-- Opening Marker --

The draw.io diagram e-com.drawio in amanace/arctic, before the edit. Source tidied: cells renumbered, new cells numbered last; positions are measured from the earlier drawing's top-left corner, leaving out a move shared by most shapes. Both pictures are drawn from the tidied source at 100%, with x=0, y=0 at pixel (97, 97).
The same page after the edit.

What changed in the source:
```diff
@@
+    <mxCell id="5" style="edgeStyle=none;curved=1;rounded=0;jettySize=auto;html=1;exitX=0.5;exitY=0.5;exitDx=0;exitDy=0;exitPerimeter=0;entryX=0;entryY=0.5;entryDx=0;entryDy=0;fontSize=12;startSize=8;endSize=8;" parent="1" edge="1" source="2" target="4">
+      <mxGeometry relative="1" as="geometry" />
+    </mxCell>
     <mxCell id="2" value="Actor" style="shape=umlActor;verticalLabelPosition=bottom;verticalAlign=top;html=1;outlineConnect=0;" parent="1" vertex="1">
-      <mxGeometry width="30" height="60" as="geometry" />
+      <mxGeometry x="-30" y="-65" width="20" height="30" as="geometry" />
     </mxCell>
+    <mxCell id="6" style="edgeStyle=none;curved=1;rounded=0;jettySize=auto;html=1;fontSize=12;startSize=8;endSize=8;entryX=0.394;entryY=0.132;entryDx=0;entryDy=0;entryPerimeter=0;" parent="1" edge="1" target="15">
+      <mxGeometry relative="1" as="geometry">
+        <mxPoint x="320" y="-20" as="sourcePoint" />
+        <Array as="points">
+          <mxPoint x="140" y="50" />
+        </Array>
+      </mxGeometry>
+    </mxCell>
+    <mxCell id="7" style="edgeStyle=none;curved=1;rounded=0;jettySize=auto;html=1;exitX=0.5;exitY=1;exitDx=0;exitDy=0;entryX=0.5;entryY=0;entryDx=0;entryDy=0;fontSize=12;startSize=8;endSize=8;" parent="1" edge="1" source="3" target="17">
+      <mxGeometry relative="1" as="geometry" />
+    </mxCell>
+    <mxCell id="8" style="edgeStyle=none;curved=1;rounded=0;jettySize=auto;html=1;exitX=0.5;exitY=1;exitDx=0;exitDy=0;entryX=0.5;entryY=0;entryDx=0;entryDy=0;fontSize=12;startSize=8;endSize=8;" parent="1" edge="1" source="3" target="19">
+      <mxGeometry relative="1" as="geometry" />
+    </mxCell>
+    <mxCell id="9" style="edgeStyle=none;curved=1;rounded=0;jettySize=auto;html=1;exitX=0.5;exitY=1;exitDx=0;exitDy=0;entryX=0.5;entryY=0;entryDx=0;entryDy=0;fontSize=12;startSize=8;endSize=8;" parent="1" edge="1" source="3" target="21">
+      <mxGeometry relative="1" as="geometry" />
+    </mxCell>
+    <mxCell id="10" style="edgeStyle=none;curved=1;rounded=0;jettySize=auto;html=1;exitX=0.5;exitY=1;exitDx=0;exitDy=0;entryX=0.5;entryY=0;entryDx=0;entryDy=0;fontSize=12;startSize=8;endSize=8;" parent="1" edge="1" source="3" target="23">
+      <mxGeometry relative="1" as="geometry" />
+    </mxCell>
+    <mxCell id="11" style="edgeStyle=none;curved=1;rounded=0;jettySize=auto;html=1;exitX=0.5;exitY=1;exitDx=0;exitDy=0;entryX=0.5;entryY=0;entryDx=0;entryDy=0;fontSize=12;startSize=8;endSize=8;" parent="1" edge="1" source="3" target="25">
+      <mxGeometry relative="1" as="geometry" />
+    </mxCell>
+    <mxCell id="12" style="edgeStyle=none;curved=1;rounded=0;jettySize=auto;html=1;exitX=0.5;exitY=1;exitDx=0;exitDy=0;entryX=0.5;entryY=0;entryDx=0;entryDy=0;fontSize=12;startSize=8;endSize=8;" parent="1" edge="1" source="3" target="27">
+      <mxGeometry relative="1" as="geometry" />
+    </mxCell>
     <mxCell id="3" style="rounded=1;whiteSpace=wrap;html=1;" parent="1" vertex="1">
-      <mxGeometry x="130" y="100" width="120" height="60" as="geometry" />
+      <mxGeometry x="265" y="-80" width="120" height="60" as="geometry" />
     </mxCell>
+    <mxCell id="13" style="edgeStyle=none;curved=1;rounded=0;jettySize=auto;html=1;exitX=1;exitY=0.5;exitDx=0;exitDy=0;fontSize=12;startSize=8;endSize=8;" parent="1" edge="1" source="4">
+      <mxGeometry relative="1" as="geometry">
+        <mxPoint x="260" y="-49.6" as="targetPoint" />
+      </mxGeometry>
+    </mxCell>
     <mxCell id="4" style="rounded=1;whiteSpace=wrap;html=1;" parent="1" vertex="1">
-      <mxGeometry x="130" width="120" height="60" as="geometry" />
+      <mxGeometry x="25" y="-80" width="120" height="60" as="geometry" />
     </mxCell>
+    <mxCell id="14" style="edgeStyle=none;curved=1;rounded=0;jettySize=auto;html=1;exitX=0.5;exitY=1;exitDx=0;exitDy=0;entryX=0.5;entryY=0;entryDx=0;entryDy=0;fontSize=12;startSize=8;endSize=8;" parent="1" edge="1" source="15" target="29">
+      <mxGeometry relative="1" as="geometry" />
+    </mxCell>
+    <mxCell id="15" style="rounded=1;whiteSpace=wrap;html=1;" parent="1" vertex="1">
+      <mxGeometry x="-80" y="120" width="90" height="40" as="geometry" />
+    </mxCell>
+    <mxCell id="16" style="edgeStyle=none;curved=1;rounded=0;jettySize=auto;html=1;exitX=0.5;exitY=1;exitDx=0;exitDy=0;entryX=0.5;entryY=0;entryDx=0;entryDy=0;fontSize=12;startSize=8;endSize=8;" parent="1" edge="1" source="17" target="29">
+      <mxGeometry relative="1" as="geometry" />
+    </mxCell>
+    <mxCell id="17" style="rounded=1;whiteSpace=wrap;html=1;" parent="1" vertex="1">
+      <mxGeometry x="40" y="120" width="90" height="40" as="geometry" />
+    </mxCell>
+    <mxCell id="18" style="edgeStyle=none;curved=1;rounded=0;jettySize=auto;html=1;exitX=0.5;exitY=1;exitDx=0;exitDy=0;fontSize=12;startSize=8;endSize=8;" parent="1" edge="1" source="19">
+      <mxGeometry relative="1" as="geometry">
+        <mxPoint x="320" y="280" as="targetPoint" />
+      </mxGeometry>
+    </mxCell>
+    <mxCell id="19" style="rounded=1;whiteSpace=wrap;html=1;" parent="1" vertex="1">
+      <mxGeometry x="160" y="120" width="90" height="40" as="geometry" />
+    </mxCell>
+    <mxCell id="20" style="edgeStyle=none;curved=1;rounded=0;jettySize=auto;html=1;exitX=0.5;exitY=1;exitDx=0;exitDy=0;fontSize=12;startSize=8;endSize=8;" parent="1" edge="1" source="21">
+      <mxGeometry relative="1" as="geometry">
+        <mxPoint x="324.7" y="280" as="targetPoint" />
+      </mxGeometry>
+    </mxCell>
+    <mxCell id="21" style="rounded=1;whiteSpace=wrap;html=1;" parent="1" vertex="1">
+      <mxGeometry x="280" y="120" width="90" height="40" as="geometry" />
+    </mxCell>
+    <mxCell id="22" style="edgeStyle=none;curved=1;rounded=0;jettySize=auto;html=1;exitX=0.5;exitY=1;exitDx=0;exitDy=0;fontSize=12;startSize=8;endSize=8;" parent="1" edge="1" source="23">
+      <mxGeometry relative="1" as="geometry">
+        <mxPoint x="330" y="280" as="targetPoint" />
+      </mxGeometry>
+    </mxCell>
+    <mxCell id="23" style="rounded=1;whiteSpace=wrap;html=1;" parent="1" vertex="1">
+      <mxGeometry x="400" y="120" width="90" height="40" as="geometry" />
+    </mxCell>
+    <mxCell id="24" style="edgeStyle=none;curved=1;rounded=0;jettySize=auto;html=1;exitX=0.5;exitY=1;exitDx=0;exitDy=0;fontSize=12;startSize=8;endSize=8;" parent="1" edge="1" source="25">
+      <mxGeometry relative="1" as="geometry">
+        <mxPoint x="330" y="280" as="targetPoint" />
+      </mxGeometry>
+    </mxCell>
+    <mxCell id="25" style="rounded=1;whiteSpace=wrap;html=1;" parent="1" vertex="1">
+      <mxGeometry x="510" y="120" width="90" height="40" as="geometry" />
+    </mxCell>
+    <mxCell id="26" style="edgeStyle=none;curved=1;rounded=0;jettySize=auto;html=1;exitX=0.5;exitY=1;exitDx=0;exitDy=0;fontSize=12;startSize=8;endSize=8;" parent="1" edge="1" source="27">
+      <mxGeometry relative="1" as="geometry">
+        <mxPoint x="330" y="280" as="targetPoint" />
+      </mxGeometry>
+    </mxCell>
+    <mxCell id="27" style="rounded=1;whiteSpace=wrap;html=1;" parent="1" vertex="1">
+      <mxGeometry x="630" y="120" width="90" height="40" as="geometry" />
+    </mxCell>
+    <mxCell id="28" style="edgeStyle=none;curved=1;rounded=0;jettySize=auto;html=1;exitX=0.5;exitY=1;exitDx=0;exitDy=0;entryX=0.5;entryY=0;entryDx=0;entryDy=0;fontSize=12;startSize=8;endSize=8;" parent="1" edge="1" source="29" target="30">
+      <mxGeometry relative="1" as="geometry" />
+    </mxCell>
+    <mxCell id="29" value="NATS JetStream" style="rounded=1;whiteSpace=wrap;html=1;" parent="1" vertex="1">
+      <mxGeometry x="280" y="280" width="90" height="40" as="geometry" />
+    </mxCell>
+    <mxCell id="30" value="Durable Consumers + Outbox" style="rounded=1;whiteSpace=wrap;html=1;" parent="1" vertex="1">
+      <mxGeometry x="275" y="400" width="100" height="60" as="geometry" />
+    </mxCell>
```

-- Closing Marker --

**Problem details:** Only lines with the word "edit" belong in the answer; copy each of them from the material above.

**Answer to this exercise:**
The draw.io diagram e-com.drawio in amanace/arctic, before the edit. Source tidied: cells renumbered, new cells numbered last; positions are measured from the earlier drawing's top-left corner, leaving out a move shared by most shapes. Both pictures are drawn from the tidied source at 100%, with x=0, y=0 at pixel (97, 97).
The same page after the edit.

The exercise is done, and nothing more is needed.